Biosimilar companies are hamstrung by patent schemes, misguided legislation, rebate traps and other hurdles to market entry that have cost the U.S. healthcare system $7.6 billion since 2015, the Biosimilar Council claims in a new analysis.
In late June, the FDA approved Pfizer’s Zirabev (bevacizumab-bvzr), the 21st biosimilar in the U.S. But only seven biosimilars are commercially available.
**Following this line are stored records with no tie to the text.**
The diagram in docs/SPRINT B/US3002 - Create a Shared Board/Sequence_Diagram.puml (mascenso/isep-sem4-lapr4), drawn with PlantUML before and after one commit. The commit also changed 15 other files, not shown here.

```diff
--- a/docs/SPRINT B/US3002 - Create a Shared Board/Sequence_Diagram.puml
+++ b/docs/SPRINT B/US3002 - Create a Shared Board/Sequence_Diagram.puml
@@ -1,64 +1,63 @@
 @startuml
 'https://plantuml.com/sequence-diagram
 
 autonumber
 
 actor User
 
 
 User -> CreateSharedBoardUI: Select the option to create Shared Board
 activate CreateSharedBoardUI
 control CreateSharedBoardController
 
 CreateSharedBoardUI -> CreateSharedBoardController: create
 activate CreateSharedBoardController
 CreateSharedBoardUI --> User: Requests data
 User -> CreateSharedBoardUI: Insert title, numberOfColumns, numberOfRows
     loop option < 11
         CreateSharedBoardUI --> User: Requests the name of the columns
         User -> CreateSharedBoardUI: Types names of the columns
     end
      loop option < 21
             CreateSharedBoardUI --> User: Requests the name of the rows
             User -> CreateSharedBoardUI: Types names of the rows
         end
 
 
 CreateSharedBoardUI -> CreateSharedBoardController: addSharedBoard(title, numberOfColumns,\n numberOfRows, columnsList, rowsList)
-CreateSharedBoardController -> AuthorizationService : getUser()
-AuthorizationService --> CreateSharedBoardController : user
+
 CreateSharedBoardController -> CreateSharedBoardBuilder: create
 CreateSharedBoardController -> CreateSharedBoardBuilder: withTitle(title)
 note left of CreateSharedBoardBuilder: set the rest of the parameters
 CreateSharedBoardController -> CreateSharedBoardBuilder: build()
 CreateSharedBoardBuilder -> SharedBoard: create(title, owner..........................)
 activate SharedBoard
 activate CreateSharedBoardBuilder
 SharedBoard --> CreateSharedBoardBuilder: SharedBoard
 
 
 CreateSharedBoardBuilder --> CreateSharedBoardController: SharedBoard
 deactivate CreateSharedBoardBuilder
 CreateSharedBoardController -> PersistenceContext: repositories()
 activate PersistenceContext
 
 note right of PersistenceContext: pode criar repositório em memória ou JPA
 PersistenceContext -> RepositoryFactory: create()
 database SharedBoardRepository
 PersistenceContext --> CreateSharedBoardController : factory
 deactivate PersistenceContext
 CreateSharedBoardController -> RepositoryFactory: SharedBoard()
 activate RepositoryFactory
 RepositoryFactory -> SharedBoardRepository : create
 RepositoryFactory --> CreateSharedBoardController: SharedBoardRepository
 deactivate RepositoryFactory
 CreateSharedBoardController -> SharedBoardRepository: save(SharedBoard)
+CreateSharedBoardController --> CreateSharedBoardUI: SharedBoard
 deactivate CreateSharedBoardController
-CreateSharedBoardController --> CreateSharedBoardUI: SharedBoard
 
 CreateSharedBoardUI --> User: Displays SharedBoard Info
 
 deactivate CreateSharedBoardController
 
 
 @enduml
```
That’s “a direct result of the patent schemes used by some brand-name pharmaceutical companies to maintain their lucrative product pricing monopolies beyond the period Congress deemed reasonable,” the council says.
The paper, titled “Failure to Launch,” rails against the patent thickets that drugmakers create to protect the exclusivity of their biologics. “In many cases, these late-stage patents are filed when there have been no changes made to the product manufacturing process or the underlying product itself,” the council says.